NM: Your booth displays at art fairs always showcase a ton of items to purchase far beyond paintings. What are your best-selling pieces?

EF: Yes, in addition to a mass amounts of prints and paintings in various sizes that I do sell. A lot of my art I’ve turned into various forms of merchandise: pendants for necklaces, coin purses, bags, matchboxes, magnets, postcards and temporary tattoos. My best sellers are certainly my necklaces, the temporary tattoos and the miniature prints that I’ve framed. People love miniature art.

NM: You are well known and appreciated by the locals for participating in so many artisan fairs and art shows around town. Will you be partaking in any upcoming art-related events?

EF: Yes. On August 8, 2015 I will be at the Austin Flea, hosted by The Highball adjacent to Alamo Drafthouse on South Lamar. And on August 16th, next month I will have a booth set-up at East Side Pop Up, a traveling art showcase that primarily supports local artists in Austin.

For more information regarding Eya Floyd’s artwork, please refer to EyaClaire on Etsy or Art by Eya on Facebook. Floyd’s artwork can be also found in various shops in Austin, Texas such as A-Town on Burnet Road, or Prima Dora on South Congress. SprATX Street Art Collective also carries her art in their east side gallery.

Note: This article was originally published on Examiner.com in July 2015. 

Examiner.com shut down its website

nicolette mallow, examiner.com

Nicolette Mallow’s Writer’s Bio from Examiner.com.

Examiner.com has closed their media platform after several years. From July 2015 to Jult 2016, I worked for Examiner as a contract writer. My area of assignment was to cover Arts & Entertainment. Since Examiner.com’s website no longer exists and has faded into the dark abyss of the internet, all of my stories are gone. That is the bad news. However, the good news is that since I own the rights to all my stories and interviews: I will be reposting each story here on my website, one-by-one. Hooray! To begin, I wanted to trail back to the beginning. And this first post is an accumulation of screen shots from the original website of my Writer’s Bio that contained a list of my publications.
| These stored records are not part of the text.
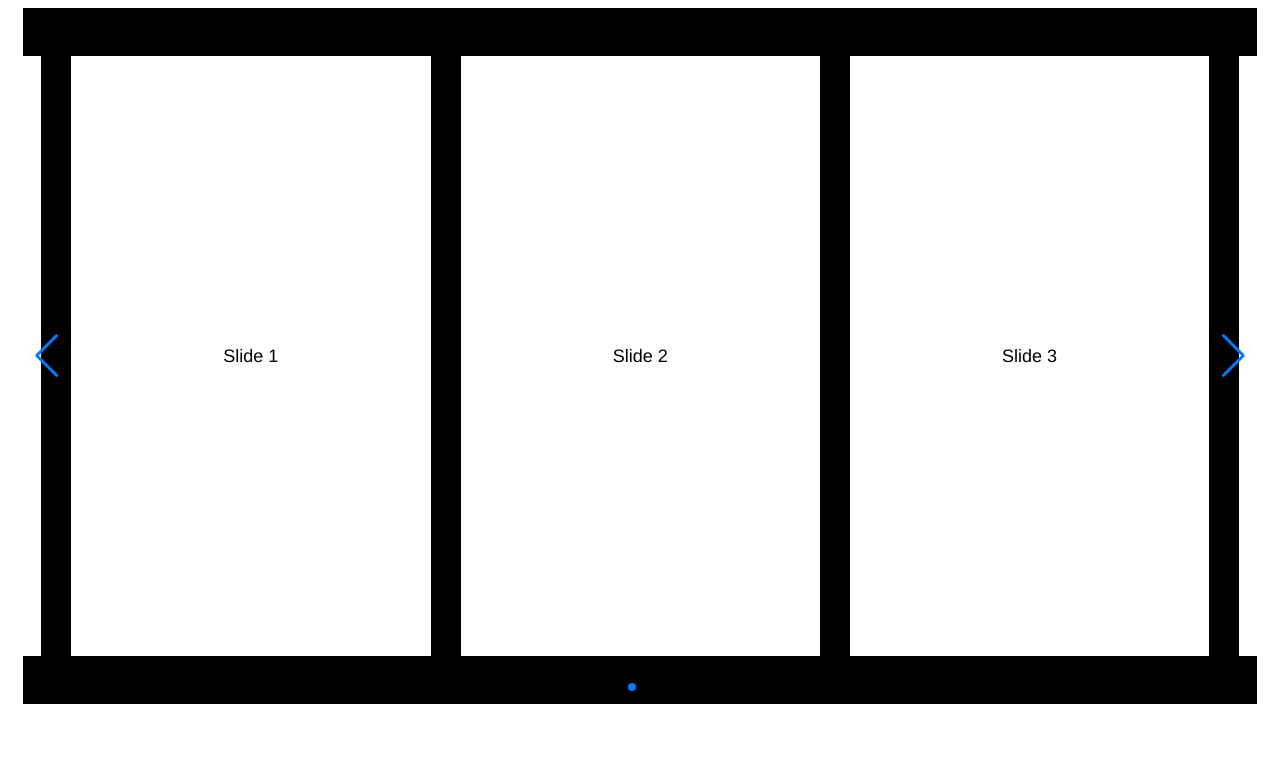
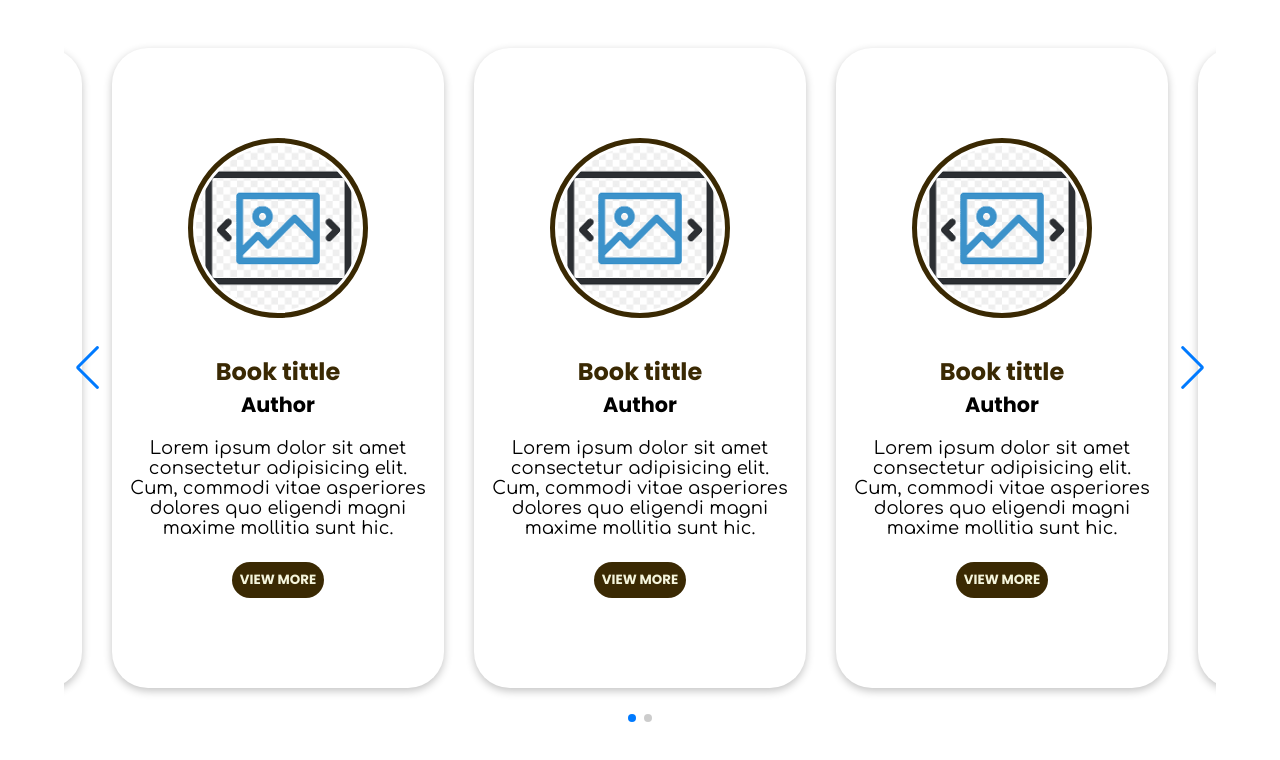
Before and after one commit to sofiamtzrjs/thetinyshelf, a plain HTML site: page index.html in a window 1280 px wide. Shown: the top 760 px of the page. Drawn offline with nearby package versions, Linux system fonts and the light colour scheme.

Commit message:
slider card

```diff
--- a/css/index.css
+++ b/css/index.css
@@ -319,6 +319,7 @@ button{
         grid-area: top;
         margin-top: 90px;
         height: 700px;
+        width: 100%;
         background-image: url(../assets/bg.jpg);
         color: beige;
         display: grid;
@@ -347,7 +348,7 @@ button{
         padding-top: 20px;
         height: 15rem;
     }
-    .swiper{
+    .cards{
         display: flex;
         flex-direction: row;
         align-items: center;
@@ -362,7 +363,7 @@ button{
     }
     .card{
         width: 20em;
-        height: 30rem;
+        height: 40rem;
         padding: 2em 1em;
         display: flex;
         align-items: center;
@@ -410,5 +411,20 @@ button{
         text-transform: uppercase;
     }
 
+    .swiper {
+    padding: 3rem;
+    width: 90%;
+    }
+
+    .swiper-slide {
+    text-align: center;
+    font-size: 18px;
+    background: #fff;
+    display: flex;
+    justify-content: center;
+    align-items: center;
+    }
+
+
 
 }
--- a/index.html
+++ b/index.html
@@ -12,61 +12,79 @@
       rel="stylesheet"
       href="https://cdn.jsdelivr.net/npm/swiper/swiper-bundle.min.css"
     />
-
-    <!-- Demo styles -->
-    <style>
-        body {
-        font-family: Helvetica Neue, Helvetica, Arial, sans-serif;
-        font-size: 14px;
-        color: #000;
-
-      }
-      .swiper {
-        padding: 3rem;
-        width: 90%;
-        height: 600px;
-        background-color: #000;
-      }
-
-      .swiper-slide {
-        text-align: center;
-        font-size: 18px;
-        background: #fff;
-
-        /* Center slide text vertically */
-        display: -webkit-box;
-        display: -ms-flexbox;
-        display: -webkit-flex;
-        display: flex;
-        -webkit-box-pack: center;
-        -ms-flex-pack: center;
-        -webkit-justify-content: center;
-        justify-content: center;
-        -webkit-box-align: center;
-        -ms-flex-align: center;
-        -webkit-align-items: center;
-        align-items: center;
-      }
-
-      .swiper-slide img {
-        display: block;
-        width: 100%;
-        height: 100%;
-        object-fit: cover;
-      }
-    </style>
+    <link rel="stylesheet" href="./css/index.css">
   </head>
 
   <body>
     <!-- Swiper -->
     <div class="swiper mySwiper">
       <div class="swiper-wrapper">
-        <div class="swiper-slide">Slide 1</div>
-        <div class="swiper-slide">Slide 2</div>
-        <div class="swiper-slide">Slide 3</div>
-        <div class="swiper-slide">Slide 4</div>
-        <div class="swiper-slide">Slide 5</div>
-        <div class="swiper-slide">Slide 6</div>
+        <div class="card swiper-slide">
+            <div class="card_image">
+                <img src="./assets/galeria.png" alt="card image">
+            </div>
+            <div class="card_content">
+                <span class="card_title">Book tittle</span>
+                <span class="card_name">Author</span>
+                <p class="card_text">Lorem ipsum dolor sit amet consectetur adipisicing elit. Cum, commodi vitae asperiores dolores quo eligendi magni maxime mollitia sunt hic.</p>
+                <button class="card_btn">View More</button>
+            </div>
+        </div>
+        <div class="card swiper-slide">
+            <div class="card_image">
+                <img src="./assets/galeria.png" alt="card image">
+            </div>
+            <div class="card_content">
+                <span class="card_title">Book tittle</span>
+                <span class="card_name">Author</span>
+                <p class="card_text">Lorem ipsum dolor sit amet consectetur adipisicing elit. Cum, commodi vitae asperiores dolores quo eligendi magni maxime mollitia sunt hic.</p>
+                <button class="card_btn">View More</button>
+            </div>
+        </div>
+        <div class="card swiper-slide">
+            <div class="card_image">
+                <img src="./assets/galeria.png" alt="card image">
+            </div>
+            <div class="card_content">
+                <span class="card_title">Book tittle</span>
+                <span class="card_name">Author</span>
+                <p class="card_text">Lorem ipsum dolor sit amet consectetur adipisicing elit. Cum, commodi vitae asperiores dolores quo eligendi magni maxime mollitia sunt hic.</p>
+                <button class="card_btn">View More</button>
+            </div>
+        </div>
+            <div class="card swiper-slide">
+            <div class="card_image">
+                <img src="./assets/galeria.png" alt="card image">
+            </div>
+            <div class="card_content">
+                <span class="card_title">Book tittle</span>
+                <span class="card_name">Author</span>
+                <p class="card_text">Lorem ipsum dolor sit amet consectetur adipisicing elit. Cum, commodi vitae asperiores dolores quo eligendi magni maxime mollitia sunt hic.</p>
+                <button class="card_btn">View More</button>
+            </div>
+        </div>
+        <div class="card swiper-slide">
+            <div class="card_image">
+                <img src="./assets/galeria.png" alt="card image">
+            </div>
+            <div class="card_content">
+                <span class="card_title">Book tittle</span>
+                <span class="card_name">Author</span>
+                <p class="card_text">Lorem ipsum dolor sit amet consectetur adipisicing elit. Cum, commodi vitae asperiores dolores quo eligendi magni maxime mollitia sunt hic.</p>
+                <button class="card_btn">View More</button>
+            </div>
+        </div>
+        <div class="card swiper-slide">
+            <div class="card_image">
+                <img src="./assets/galeria.png" alt="card image">
+            </div>
+            <div class="card_content">
+                <span class="card_title">Book tittle</span>
+                <span class="card_name">Author</span>
+                <p class="card_text">Lorem ipsum dolor sit amet consectetur adipisicing elit. Cum, commodi vitae asperiores dolores quo eligendi magni maxime mollitia sunt hic.</p>
+                <button class="card_btn">View More</button>
+            </div>
+        </div>
       </div>
       <div class="swiper-button-next"></div>
       <div class="swiper-button-prev"></div>
```
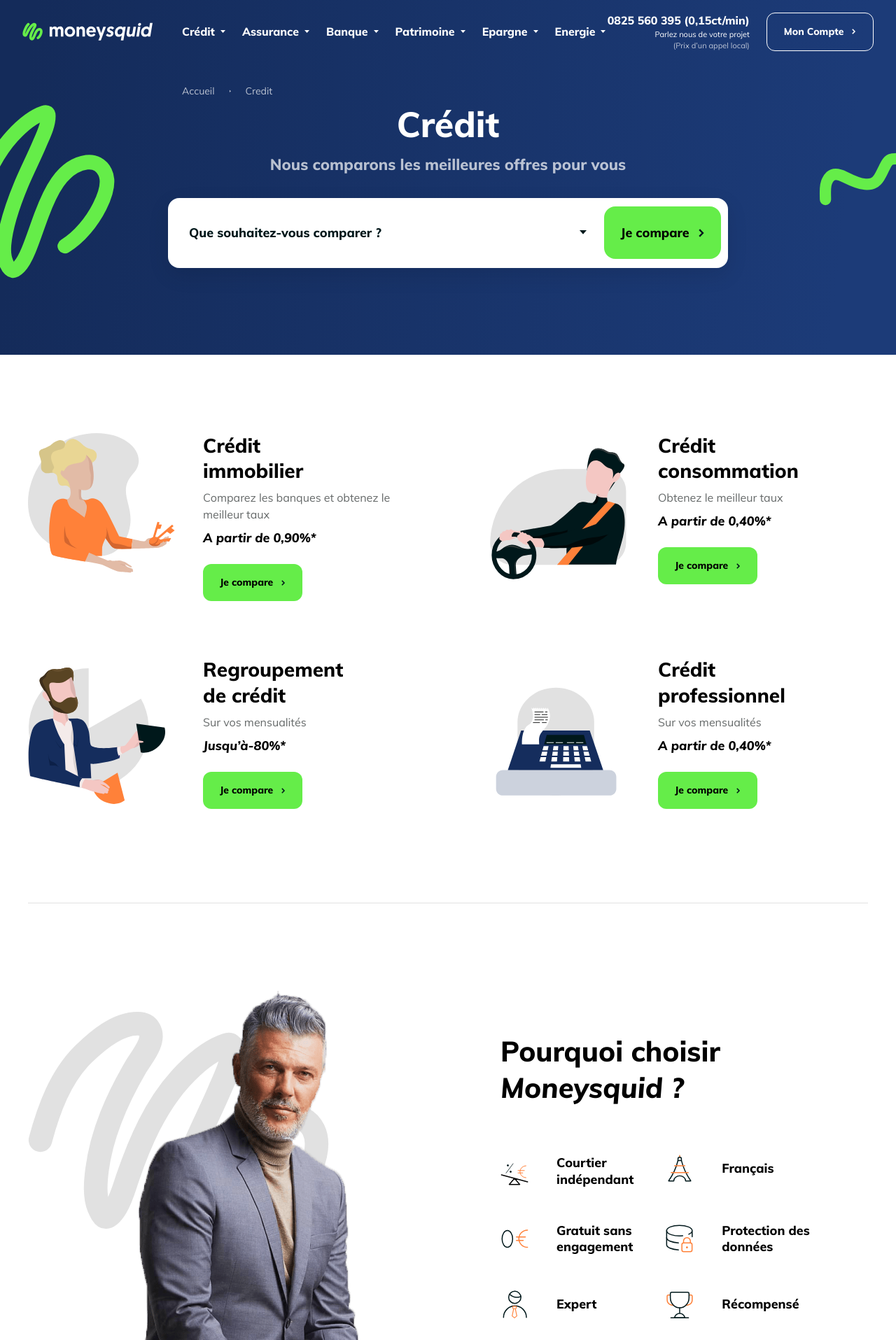
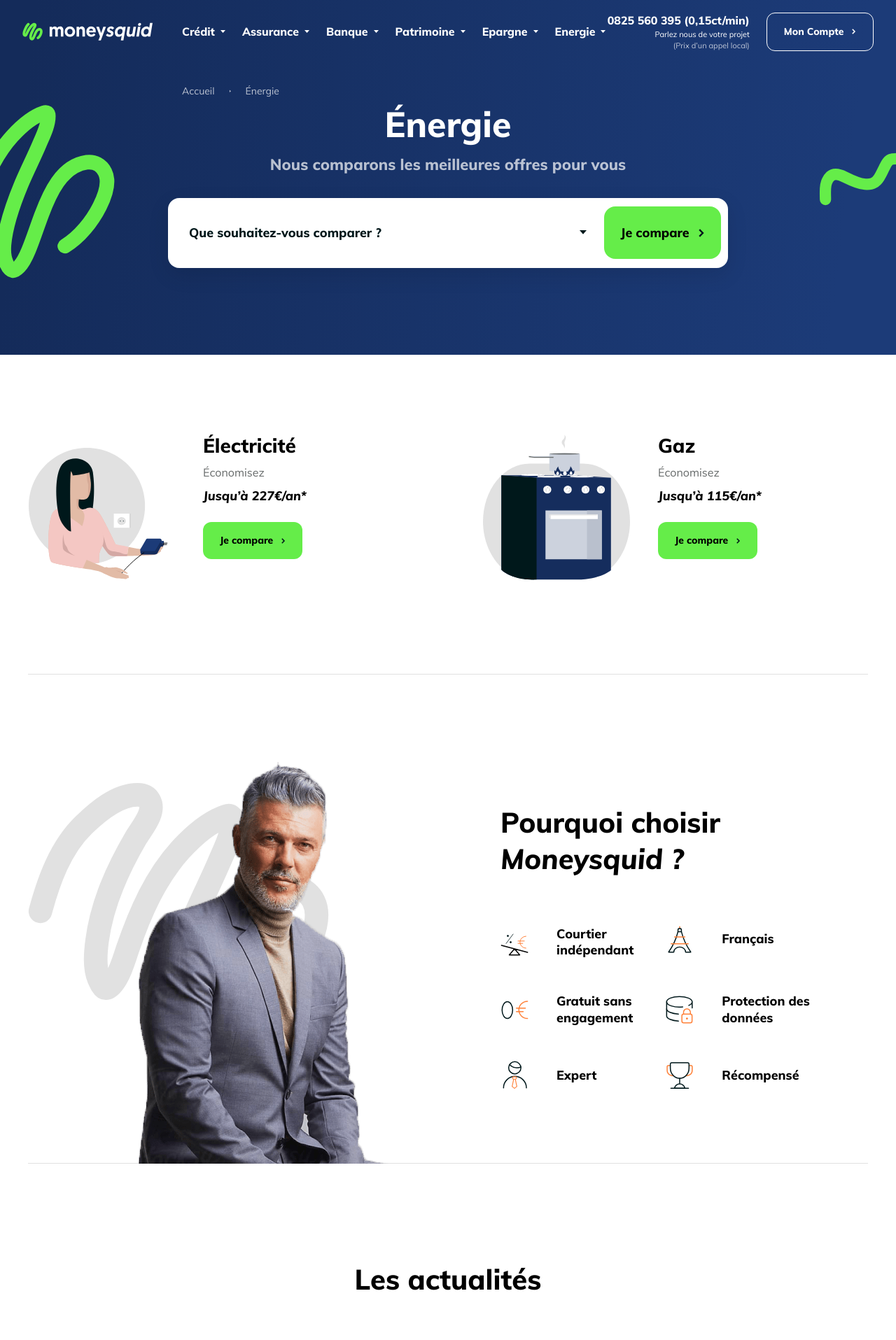
Before and after one commit to leonardchalvet/Moneysquid, a PHP site: page /2e1-metier-energie.php in a window 1280 px wide. Shown: the top 1915 px of the page at 70% size. Run offline with PHP 8.4, Linux system fonts and the light colour scheme; data that the repository does not hold is empty.

Commit message:
Change - Front - Page 2e1-metier-energie - Add correct text and illustrations

```diff
--- a/Front/2e1-metier-energie.php
+++ b/Front/2e1-metier-energie.php
@@ -57,7 +57,7 @@ $allReviews = getJSON('https://api.trustpilot.com/v1/business-units/50449f270000
 <html>
 	<head>
 
-		<title>2a1 - Métier Crédit</title>
+		<title>2e1 - Métier Énergie</title>
 
 		<meta name="description" content="" />
 
@@ -86,7 +86,7 @@ $allReviews = getJSON('https://api.trustpilot.com/v1/business-units/50449f270000
 								</svg>
 							</li>
 							<li>
-								<a href="">Credit</a>
+								<a href="">Énergie</a>
 								<svg class="icn-arrow" xmlns="http://www.w3.org/2000/svg" viewBox="0 0 9 6">
 									<use xlink:href="img/common/icn-arrow-1.svg#content"></use>
 								</svg>
@@ -99,7 +99,7 @@ $allReviews = getJSON('https://api.trustpilot.com/v1/business-units/50449f270000
 
 					<div class="wrapper">
 						<h2>
-							Crédit
+							Énergie
 						</h2>
 						<p class="text">
 							Nous comparons les meilleures offres pour vous
@@ -357,19 +357,19 @@ $allReviews = getJSON('https://api.trustpilot.com/v1/business-units/50449f270000
 					<div class="container-el">
 						<div class="el">
 							<div class="icn">
-								<img src="img/common-section_compare/illu-1.svg" alt="">
+								<img src="img/common-section_compare/illu-13.svg" alt="">
 							</div>
 							<div class="text">
 								<h3>
 									<a class="title" href="#">
-										Crédit <br>immobilier
+										Électricité
 									</a>
 								</h3>
 								<p class="text-1">
-									Comparez les banques et obtenez le meilleur taux
+									Économisez
 								</p>
 								<p class="text-2">
-									A partir de 0,90%*
+									Jusqu’à 227€/an*
 								</p>
 								<svg class="arrow" xmlns="http://www.w3.org/2000/svg" viewBox="0 0 7 10">
 									<use xlink:href="img/common/icn-arrow-2.svg#content"></use>
@@ -386,77 +386,19 @@ $allReviews = getJSON('https://api.trustpilot.com/v1/business-units/50449f270000
 						</div>
 						<div class="el">
 							<div class="icn">
-								<img src="img/common-section_compare/illu-2.svg" alt="">
+								<img src="img/common-section_compare/illu-14.svg" alt="">
 							</div>
 							<div class="text">
 								<h3>
 									<a class="title" href="#">
-										Crédit <br/>consommation
+										Gaz
 									</a>
 								</h3>
 								<p class="text-1">
-									Obtenez le meilleur taux
+									Économisez
 								</p>
 								<p class="text-2">
-									A partir de 0,40%*
-								</p>
-								<svg class="arrow" xmlns="http://www.w3.org/2000/svg" viewBox="0 0 7 10">
-									<use xlink:href="img/common/icn-arrow-2.svg#content"></use>
-								</svg>
-								<div class="btn toHref" data-href="#">
-									<span class="btn-text">
-										Je compare
-									</span>
-									<svg class="btn-arrow" xmlns="http://www.w3.org/2000/svg" viewBox="0 0 7 10">
-										<use xlink:href="img/common/icn-arrow-2.svg#content"></use>
-									</svg>
-								</div>
-							</div>
-						</div>
-						<div class="el">
-							<div class="icn">
-								<img src="img/common-section_compare/illu-3.svg" alt="">
-							</div>
-							<div class="text">
-								<h3>
-									<a class="title" href="#">
-										Regroupement <br/>de crédit
-									</a>
-								</h3>
-								<p class="text-1">
-									Sur vos mensualités
-								</p>
-								<p class="text-2">
-									Jusqu’à-80%*
-								</p>
-								<svg class="arrow" xmlns="http://www.w3.org/2000/svg" viewBox="0 0 7 10">
-									<use xlink:href="img/common/icn-arrow-2.svg#content"></use>
-								</svg>
-								<div class="btn toHref" data-href="#">
-									<span class="btn-text">
-										Je compare
-									</span>
-									<svg class="btn-arrow" xmlns="http://www.w3.org/2000/svg" viewBox="0 0 7 10">
-										<use xlink:href="img/common/icn-arrow-2.svg#content"></use>
-									</svg>
-								</div>
-							</div>
-						</div>
-						<div class="el">
-							<div class="icn">
-								<img src="img/common-section_compare/illu-7.svg" alt="">
-							</div>
-							<div class="text">
-								<h3>
-									<a class="title" href="#">
-										Crédit <br>professionnel
-									</a>
-								</h3>
-								<p class="text-1">
-									Sur vos mensualités
-								</p>
-								<p class="text-2">
-									A partir de 0,40%*
+									Jusqu’à 115€/an*
 								</p>
 								<svg class="arrow" xmlns="http://www.w3.org/2000/svg" viewBox="0 0 7 10">
 									<use xlink:href="img/common/icn-arrow-2.svg#content"></use>
@@ -1327,10 +1269,10 @@ $allReviews = getJSON('https://api.trustpilot.com/v1/business-units/50449f270000
 								<div class="el">
 							        <div class="content">
 								        <div class="illu">
-											<img src="img/common-section_sousmetier/illu-1.svg" alt="">
+											<img src="img/common-section_sousmetier/illu-24.svg" alt="">
 										</div>
 										<div class="text">
-											<h3><a href="#">Prêt immobilier</a></h3>
+											<h3><a href="#">Électricité</a></h3>
 											<p>
 												Courtier en crédit immobilier, Bourse des Crédits peut vous accompagner pour l’obtention de votre financement immobilier.  En véritable expert, nous pouvons comparer les banques en prêt immobilier qui opèrent en France, afin de vous obtenir le meilleur taux et les conditions de crédits les plus avantageuses.<br><br>
 												Reconnue parmi les entreprises les plus innovantes de son secteur, Bourse des Crédits vous accompagne également dans la négociation de votre emprunt immobilier.<br><br>
@@ -1338,7 +1280,7 @@ $allReviews = getJSON('https://api.trustpilot.com/v1/business-units/50449f270000
 											</p>
 											<div class="btn toHref" data-href="#">
 												<span class="btn-text">
-													Comparer gratuitement les crédits immobilier
+													Comparer gratuitement les revendeurs d’électricité
 												</span>
 												<svg class="btn-arrow" xmlns="http://www.w3.org/2000/svg" viewBox="0 0 7 10">
 													<use xlink:href="img/common/icn-arrow-2.svg#content"></use>
@@ -1350,10 +1292,10 @@ $allReviews = getJSON('https://api.trustpilot.com/v1/business-units/50449f270000
 								<div class="el">
 							        <div class="content">
 								        <div class="illu">
-											<img src="img/common-section_sousmetier/illu-3.svg" alt="">
+											<img src="img/common-section_sousmetier/illu-25.svg" alt="">
 										</div>
 										<div class="text">
-											<h3><a href="#">Rachat de crédits</a></h3>
+											<h3><a href="#">Gaz</a></h3>
 											<p>
 												Courtier en crédit immobilier, Bourse des Crédits peut vous accompagner pour l’obtention de votre financement immobilier.  En véritable expert, nous pouvons comparer les banques en prêt immobilier qui opèrent en France, afin de vous obtenir le meilleur taux et les conditions de crédits les plus avantageuses.<br><br>
 												Reconnue parmi les entreprises les plus innovantes de son secteur, Bourse des Crédits vous accompagne également dans la négociation de votre emprunt immobilier.<br><br>
@@ -1361,53 +1303,7 @@ $allReviews = getJSON('https://api.trustpilot.com/v1/business-units/50449f270000
 											</p>
 											<div class="btn toHref" data-href="#">
 												<span class="btn-text">
-													Comparer gratuitement les crédits immobilier
-												</span>
-												<svg class="btn-arrow" xmlns="http://www.w3.org/2000/svg" viewBox="0 0 7 10">
-													<use xlink:href="img/common/icn-arrow-2.svg#content"></use>
-												</svg>
-											</div>
-										</div>
-									</div>
-								</div>
-								<div class="el">
-							        <div class="content">
-								        <div class="illu">
-											<img src="img/common-section_sousmetier/illu-2.svg" alt="">
-										</div>
-										<div class="text">
-											<h3><a href="#">Crédit consommation</a></h3>
-											<p>
-												Courtier en crédit immobilier, Bourse des Crédits peut vous accompagner pour l’obtention de votre financement immobilier.  En véritable expert, nous pouvons comparer les banques en prêt immobilier qui opèrent en France, afin de vous obtenir le meilleur taux et les conditions de crédits les plus avantageuses.<br><br>
-												Reconnue parmi les entreprises les plus innovantes de son secteur, Bourse des Crédits vous accompagne également dans la négociation de votre emprunt immobilier.<br><br>
-												Nos outils de simulation et comparaison de crédit, vous permettend d’avoir accès aux meilleurs taux de prêts du marché et de faire votre demande de crédit en ligne qui sera relayée à tous nos partenaires organismes de crédit.
-											</p>
-											<div class="btn toHref" data-href="#">
-												<span class="btn-text">
-													Comparer gratuitement les crédits immobilier
-												</span>
-												<svg class="btn-arrow" xmlns="http://www.w3.org/2000/svg" viewBox="0 0 7 10">
-													<use xlink:href="img/common/icn-arrow-2.svg#content"></use>
-												</svg>
-											</div>
-										</div>
-									</div>
-								</div>
-								<div class="el">
-							        <div class="content">
-								        <div class="illu">
-											<img src="img/common-section_sousmetier/illu-4.svg" alt="">
-										</div>
-										<div class="text">
-											<h3><a href="#">Crédit professionnel</a></h3>
-											<p>
-												Courtier en crédit immobilier, Bourse des Crédits peut vous accompagner pour l’obtention de votre financement immobilier.  En véritable expert, nous pouvons comparer les banques en prêt immobilier qui opèrent en France, afin de vous obtenir le meilleur taux et les conditions de crédits les plus avantageuses.<br><br>
-												Reconnue parmi les entreprises les plus innovantes de son secteur, Bourse des Crédits vous accompagne également dans la négociation de votre emprunt immobilier.<br><br>
-												Nos outils de simulation et comparaison de crédit, vous permettend d’avoir accès aux meilleurs taux de prêts du marché et de faire votre demande de crédit en ligne qui sera relayée à tous nos partenaires organismes de crédit.
-											</p>
-											<div class="btn toHref" data-href="#">
-												<span class="btn-text">
-													Comparer gratuitement les crédits immobilier
+													Comparer gratuitement les revendeurs de gaz
 												</span>
 												<svg class="btn-arrow" xmlns="http://www.w3.org/2000/svg" viewBox="0 0 7 10">
 													<use xlink:href="img/common/icn-arrow-2.svg#content"></use>
```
I will begin reposting the stories from last year to present day, the order in which they were written as posted on Examiner.com.

I will miss writing for Examiner.com and was very saddened that it came to an abrupt end, but I look forward to a new literary adventure and many more wonderful stories.